▶ [EXERCISE DESCRIPTION]
When a line in the data below includes "only", pick it out and copy it.

▶ [DATA TO USE]

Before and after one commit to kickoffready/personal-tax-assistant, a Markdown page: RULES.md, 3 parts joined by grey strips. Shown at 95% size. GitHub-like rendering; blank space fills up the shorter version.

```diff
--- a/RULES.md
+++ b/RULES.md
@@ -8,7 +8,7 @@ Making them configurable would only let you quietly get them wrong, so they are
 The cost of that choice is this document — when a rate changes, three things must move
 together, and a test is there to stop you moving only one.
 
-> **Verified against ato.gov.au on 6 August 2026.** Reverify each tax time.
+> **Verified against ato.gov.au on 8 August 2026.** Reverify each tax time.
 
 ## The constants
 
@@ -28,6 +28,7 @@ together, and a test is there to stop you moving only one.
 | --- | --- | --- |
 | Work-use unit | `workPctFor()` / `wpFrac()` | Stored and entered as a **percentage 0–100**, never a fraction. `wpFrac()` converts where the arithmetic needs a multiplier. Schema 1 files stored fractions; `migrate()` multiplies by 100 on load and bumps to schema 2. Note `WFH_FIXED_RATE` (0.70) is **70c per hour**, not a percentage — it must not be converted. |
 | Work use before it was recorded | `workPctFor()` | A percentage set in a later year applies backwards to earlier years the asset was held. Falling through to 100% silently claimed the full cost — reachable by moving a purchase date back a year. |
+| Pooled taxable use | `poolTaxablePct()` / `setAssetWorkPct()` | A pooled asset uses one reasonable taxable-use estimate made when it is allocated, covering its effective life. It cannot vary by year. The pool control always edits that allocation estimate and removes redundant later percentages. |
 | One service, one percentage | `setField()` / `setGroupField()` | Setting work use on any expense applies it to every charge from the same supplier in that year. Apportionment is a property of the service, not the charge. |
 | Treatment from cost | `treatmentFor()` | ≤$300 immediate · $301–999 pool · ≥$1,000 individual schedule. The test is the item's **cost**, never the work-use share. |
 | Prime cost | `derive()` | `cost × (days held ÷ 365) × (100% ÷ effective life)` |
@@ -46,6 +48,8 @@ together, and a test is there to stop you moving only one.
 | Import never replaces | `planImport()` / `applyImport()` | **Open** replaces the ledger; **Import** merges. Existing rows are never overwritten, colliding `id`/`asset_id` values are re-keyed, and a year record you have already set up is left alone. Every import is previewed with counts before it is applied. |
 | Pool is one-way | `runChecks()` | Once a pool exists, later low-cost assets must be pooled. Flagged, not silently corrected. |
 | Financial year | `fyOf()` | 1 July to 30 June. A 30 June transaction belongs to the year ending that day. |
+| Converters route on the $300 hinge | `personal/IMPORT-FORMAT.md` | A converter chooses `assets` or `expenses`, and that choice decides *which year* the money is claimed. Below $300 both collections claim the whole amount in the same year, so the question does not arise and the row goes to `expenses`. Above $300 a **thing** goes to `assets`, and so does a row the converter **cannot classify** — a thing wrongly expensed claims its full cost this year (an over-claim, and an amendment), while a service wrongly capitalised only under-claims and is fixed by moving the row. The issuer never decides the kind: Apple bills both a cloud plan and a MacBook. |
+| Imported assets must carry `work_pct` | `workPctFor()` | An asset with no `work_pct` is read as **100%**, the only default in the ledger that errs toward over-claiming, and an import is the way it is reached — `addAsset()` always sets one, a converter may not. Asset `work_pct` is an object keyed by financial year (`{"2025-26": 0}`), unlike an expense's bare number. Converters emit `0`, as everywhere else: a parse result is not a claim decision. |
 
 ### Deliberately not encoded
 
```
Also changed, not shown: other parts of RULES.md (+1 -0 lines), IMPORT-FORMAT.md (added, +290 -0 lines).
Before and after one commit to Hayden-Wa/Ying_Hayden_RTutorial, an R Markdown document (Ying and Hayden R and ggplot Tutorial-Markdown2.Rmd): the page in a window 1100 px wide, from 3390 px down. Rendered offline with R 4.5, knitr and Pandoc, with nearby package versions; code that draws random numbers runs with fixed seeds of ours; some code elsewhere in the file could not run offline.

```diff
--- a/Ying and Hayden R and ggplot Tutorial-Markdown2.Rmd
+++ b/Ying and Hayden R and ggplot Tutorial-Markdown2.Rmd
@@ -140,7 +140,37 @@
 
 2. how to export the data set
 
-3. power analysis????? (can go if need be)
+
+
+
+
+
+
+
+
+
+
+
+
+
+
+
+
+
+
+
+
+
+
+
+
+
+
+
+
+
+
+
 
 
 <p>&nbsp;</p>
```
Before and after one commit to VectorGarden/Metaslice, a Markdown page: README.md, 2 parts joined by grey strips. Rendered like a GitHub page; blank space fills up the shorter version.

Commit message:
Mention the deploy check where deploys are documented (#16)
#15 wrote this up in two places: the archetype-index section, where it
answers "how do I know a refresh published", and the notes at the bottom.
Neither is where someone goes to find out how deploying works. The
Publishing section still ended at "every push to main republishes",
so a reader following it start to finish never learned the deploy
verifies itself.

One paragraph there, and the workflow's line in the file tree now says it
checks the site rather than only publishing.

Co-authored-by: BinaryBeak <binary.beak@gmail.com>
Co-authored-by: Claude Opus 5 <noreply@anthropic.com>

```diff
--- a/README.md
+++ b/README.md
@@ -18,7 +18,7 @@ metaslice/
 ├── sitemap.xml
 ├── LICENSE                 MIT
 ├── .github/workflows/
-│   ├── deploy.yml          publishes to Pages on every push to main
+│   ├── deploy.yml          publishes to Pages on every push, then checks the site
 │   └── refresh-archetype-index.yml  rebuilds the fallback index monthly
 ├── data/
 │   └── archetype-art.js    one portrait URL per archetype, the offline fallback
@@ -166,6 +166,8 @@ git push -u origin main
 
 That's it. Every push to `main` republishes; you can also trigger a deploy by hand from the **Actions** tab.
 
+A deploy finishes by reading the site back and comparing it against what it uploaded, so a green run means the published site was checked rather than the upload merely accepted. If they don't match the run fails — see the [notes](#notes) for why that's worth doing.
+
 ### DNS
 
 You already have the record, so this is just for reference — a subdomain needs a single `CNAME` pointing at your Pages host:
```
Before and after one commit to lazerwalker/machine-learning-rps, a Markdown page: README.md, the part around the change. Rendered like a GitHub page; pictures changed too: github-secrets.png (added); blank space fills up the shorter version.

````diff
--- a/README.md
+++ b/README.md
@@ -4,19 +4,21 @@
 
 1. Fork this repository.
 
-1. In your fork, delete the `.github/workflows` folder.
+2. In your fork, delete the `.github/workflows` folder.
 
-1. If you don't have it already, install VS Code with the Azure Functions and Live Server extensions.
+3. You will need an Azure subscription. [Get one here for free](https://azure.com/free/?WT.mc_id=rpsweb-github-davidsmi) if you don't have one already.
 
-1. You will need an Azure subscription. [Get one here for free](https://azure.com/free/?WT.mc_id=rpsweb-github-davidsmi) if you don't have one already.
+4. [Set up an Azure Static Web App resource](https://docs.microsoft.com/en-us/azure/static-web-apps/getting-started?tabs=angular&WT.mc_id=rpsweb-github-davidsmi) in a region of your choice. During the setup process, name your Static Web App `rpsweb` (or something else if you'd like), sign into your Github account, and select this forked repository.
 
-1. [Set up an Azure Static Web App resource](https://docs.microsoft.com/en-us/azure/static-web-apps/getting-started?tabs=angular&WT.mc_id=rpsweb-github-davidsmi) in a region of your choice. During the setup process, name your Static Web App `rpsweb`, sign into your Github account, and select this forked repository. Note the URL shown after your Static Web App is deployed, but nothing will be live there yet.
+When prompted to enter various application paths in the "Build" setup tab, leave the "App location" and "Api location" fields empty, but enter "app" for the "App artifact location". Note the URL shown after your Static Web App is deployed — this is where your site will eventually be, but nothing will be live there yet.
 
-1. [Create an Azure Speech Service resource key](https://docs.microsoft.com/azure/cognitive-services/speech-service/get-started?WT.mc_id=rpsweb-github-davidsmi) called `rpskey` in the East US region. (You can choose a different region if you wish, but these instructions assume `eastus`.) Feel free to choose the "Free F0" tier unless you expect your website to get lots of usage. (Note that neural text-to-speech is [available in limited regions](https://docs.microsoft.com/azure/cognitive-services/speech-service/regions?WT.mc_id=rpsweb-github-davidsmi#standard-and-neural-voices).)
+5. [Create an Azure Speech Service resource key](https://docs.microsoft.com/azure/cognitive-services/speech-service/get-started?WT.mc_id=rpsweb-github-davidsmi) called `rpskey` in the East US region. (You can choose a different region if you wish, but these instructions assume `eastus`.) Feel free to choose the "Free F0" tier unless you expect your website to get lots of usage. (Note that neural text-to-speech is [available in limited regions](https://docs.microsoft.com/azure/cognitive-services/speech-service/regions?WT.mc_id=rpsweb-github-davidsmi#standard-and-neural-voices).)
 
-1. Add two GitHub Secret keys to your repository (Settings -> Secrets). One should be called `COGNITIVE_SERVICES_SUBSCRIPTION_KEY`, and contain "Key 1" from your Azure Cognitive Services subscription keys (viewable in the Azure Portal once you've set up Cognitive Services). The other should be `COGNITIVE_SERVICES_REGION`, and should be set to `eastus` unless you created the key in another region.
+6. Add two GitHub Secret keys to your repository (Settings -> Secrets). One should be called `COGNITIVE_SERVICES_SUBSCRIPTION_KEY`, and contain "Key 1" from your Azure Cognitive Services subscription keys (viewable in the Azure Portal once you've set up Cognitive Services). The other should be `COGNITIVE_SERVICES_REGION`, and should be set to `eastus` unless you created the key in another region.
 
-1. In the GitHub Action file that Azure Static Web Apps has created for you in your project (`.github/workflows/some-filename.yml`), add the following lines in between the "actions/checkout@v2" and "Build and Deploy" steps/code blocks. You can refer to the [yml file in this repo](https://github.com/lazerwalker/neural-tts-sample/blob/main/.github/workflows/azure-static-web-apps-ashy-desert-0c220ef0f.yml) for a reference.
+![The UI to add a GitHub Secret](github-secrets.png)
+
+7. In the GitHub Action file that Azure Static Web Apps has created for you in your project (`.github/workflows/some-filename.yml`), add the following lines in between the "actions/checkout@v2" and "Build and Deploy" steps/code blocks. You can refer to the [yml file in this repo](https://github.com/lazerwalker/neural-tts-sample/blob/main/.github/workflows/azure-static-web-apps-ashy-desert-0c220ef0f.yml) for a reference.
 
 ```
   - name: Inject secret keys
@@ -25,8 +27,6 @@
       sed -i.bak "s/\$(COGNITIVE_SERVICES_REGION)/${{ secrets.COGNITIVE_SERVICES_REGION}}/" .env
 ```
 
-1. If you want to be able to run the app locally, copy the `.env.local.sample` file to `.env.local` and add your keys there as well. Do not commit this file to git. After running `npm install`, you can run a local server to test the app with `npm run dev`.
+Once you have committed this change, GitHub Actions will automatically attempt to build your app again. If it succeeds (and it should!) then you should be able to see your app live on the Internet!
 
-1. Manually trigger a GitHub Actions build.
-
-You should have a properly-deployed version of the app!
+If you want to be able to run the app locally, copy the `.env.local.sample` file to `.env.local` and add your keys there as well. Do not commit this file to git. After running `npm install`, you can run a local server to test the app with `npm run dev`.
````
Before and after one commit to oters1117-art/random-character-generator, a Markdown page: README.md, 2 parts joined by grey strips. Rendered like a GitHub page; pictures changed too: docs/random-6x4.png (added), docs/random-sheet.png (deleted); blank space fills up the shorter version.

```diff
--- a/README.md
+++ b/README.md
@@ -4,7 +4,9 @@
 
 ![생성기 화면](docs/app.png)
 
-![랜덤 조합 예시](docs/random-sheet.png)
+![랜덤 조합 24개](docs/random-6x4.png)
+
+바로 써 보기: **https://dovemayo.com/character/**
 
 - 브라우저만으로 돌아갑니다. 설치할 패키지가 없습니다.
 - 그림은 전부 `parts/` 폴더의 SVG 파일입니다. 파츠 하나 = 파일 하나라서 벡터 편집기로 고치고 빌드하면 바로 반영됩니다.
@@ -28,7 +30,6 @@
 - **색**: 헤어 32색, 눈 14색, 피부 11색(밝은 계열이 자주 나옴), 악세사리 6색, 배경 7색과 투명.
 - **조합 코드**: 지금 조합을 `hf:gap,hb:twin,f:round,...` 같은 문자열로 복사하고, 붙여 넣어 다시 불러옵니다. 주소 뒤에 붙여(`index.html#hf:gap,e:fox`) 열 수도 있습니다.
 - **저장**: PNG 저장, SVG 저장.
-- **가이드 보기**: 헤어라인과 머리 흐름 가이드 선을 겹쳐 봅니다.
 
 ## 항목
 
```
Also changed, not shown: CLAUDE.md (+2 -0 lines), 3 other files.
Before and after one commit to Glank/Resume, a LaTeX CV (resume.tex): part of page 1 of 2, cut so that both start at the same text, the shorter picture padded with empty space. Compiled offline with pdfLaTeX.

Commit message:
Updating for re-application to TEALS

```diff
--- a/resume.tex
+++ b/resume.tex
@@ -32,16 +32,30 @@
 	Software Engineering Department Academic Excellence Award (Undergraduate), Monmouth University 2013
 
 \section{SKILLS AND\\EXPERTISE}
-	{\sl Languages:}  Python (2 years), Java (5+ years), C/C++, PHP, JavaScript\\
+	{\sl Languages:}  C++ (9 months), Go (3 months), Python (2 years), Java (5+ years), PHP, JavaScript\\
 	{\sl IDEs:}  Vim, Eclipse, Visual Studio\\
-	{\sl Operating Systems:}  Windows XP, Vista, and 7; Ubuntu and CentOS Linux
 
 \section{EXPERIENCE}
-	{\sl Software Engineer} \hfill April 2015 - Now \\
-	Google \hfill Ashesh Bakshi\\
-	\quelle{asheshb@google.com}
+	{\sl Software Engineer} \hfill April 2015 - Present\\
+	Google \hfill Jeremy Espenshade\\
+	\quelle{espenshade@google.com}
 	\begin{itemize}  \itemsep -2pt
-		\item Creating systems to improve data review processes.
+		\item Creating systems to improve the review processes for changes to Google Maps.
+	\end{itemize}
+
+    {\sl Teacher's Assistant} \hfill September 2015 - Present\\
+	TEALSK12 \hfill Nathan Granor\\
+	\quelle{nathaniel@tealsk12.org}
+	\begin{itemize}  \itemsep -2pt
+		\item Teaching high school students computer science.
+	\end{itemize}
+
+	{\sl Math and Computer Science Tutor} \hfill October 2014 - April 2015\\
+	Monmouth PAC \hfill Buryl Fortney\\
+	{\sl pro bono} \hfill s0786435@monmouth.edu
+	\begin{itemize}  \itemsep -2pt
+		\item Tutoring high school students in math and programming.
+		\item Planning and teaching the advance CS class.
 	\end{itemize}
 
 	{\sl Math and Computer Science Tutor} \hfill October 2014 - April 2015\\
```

▶ [WRITTEN ANSWER]
@@ -8,7 +8,7 @@ Making them configurable would only let you quietly get them wrong, so they are
 together, and a test is there to stop you moving only one.
@@ -28,6 +28,7 @@ together, and a test is there to stop you moving only one.
@@ -46,6 +48,8 @@ together, and a test is there to stop you moving only one.
+| Converters route on the $300 hinge | `personal/IMPORT-FORMAT.md` | A converter chooses `assets` or `expenses`, and that choice decides *which year* the money is claimed. Below $300 both collections claim the whole amount in the same year, so the question does not arise and the row goes to `expenses`. Above $300 a **thing** goes to `assets`, and so does a row the converter **cannot classify** — a thing wrongly expensed claims its full cost this year (an over-claim, and an amendment), while a service wrongly capitalised only under-claims and is fixed by moving the row. The issuer never decides the kind: Apple bills both a cloud plan and a MacBook. |
+| Imported assets must carry `work_pct` | `workPctFor()` | An asset with no `work_pct` is read as **100%**, the only default in the ledger that errs toward over-claiming, and an import is the way it is reached — `addAsset()` always sets one, a converter may not. Asset `work_pct` is an object keyed by financial year (`{"2025-26": 0}`), unlike an expense's bare number. Converters emit `0`, as everywhere else: a parse result is not a claim decision. |
checks the site rather than only publishing.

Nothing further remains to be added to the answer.